Typically, young babies may move around and grunt during the early stage of Non-REM sleep, but once they settle into the deep sleep stage, they become still. During any periods of REM sleep or when transitioning from one cycle to the next, they may awaken. Babies spend 50% of their sleep in the REM cycle, whereas adults spend only 20% — this is why Your Child may wake up more often during expected long night sleep.

Generally, babies this age require about 15 hours of sleep a day in total, with night sleep of about 10-12 hours and 2 or 3 naps during the day.

Sleep is vital to Your Child’s healthy developments. During each stage of sleep, the body and brain go through necessary repairs and growth. At this age when Your Child’s urge to explore is so strong that they hardly settle down, it is necessary to have predictable routines to help your little one get adequate sleep.

How to establish sleep routines

Healthy sleep associations: Sleep associations refer to common factors that a baby depends on to fall asleep, such as sucking on breast or rocking. To establish healthy sleep habits, you can help your baby fall back to sleep — if awakened during the transition to the next cycle — by creating independent associations of night sleep, such as a dark environment and a boring but peaceful atmosphere before going to bed. So, when the baby wakes up, they see the same environment they fell asleep in and do not get scared.

Predictable bedtime routines: For children whose temperament makes it more challenging to settle down to sleep, having a bedtime routine can help. Knowing what to expect — finishing activities in the same order before sleep every day — helps prepare a calmer mental state.

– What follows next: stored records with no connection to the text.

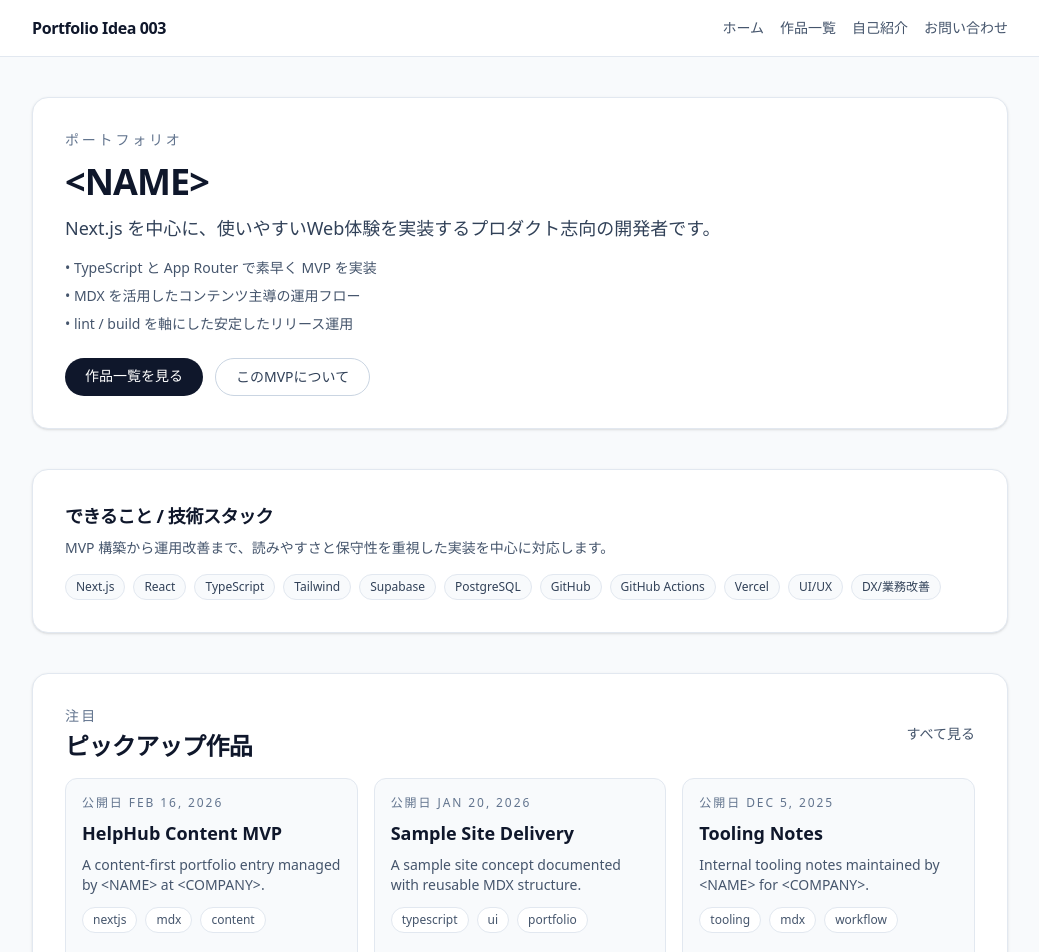
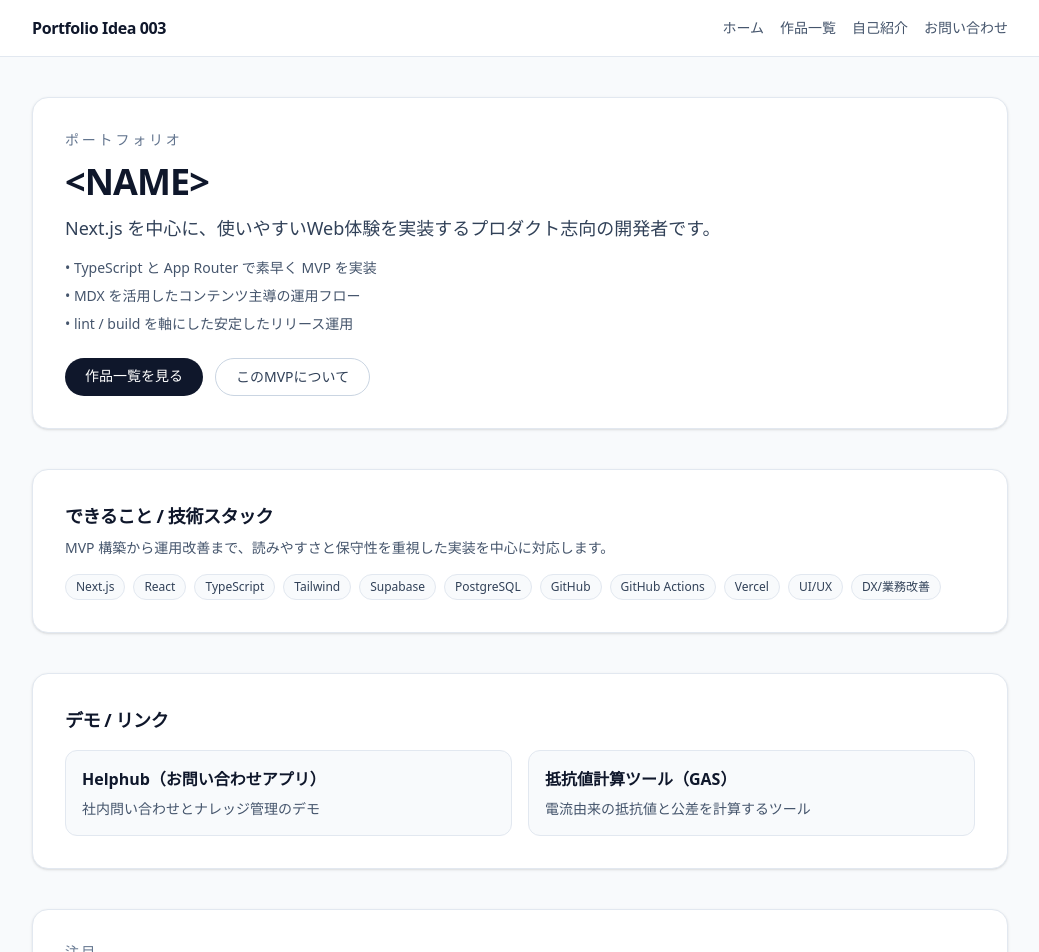
Before and after one commit to Kujara-jp/portfolio-idea-003, a Next.js app: page / in a window 1280 px wide. Shown: the top 952 px of the page, without its empty margins (120-1159 px from the left). Built offline with nearby package versions, Linux system fonts and the light colour scheme.

Commit message:
feat: add external demo links (#9)

```diff
--- a/src/app/page.tsx
+++ b/src/app/page.tsx
@@ -74,6 +74,30 @@ export default async function HomePage() {
       </section>
 
       <section className="rounded-2xl border border-slate-200 bg-white p-6 shadow-sm sm:p-8">
+        <h2 className="text-lg font-semibold tracking-tight text-slate-900">デモ / リンク</h2>
+        <div className="mt-4 grid gap-4 md:grid-cols-2">
+          <Link
+            href="https://helphub-pink.vercel.app/"
+            target="_blank"
+            rel="noopener noreferrer"
+            className="rounded-xl border border-slate-200 bg-slate-50 p-4 hover:bg-slate-100"
+          >
+            <h3 className="text-base font-semibold text-slate-900">Helphub（お問い合わせアプリ）</h3>
+            <p className="mt-2 text-sm text-slate-600">社内問い合わせとナレッジ管理のデモ</p>
+          </Link>
+          <Link
+            href="https://script.google.com/macros/s/AKfycbw4iMuLsAs7Qfzio8AMCQkP8UERdF2O95crLyvJKfnchSdH9lgBrZSv3VaFcJvG5M68pQ/exec"
+            target="_blank"
+            rel="noopener noreferrer"
+            className="rounded-xl border border-slate-200 bg-slate-50 p-4 hover:bg-slate-100"
+          >
+            <h3 className="text-base font-semibold text-slate-900">抵抗値計算ツール（GAS）</h3>
+            <p className="mt-2 text-sm text-slate-600">電流由来の抵抗値と公差を計算するツール</p>
+          </Link>
+        </div>
+      </section>
+
+      <section className="rounded-2xl border border-slate-200 bg-white p-6 shadow-sm sm:p-8">
         <div className="mb-4 flex items-center justify-between">
           <div>
             <p className="text-sm font-medium uppercase tracking-[0.16em] text-slate-500">注目</p>
```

Co-sleeping: If your child is not ready to be away from you, co-sleeping can be a great way to help your baby fall asleep without physically helping them. Knowing that you are there next to them gives them the security to fall back to sleep.

Why you should understand your child’s sleep cycles
Many new parents struggle to understand their baby’s sleep patterns, as these sleep patterns vary greatly and change over time. For example, some babies may not sleep without interruption at night for 5 hours, but some may sleep for more than 10 hours straight. Also, some babies may not have a mature sleep cycle (sleeping through the night) until 2 years old.

Moreover, as your baby gets older, the duration of their day naps may get shorter and combine into a longer nap, eventually reaching about 1 nap at around 3 years old. Out of sync day naps or unusual wake-up times can temporarily happen during this transition and can create confusion for new parents.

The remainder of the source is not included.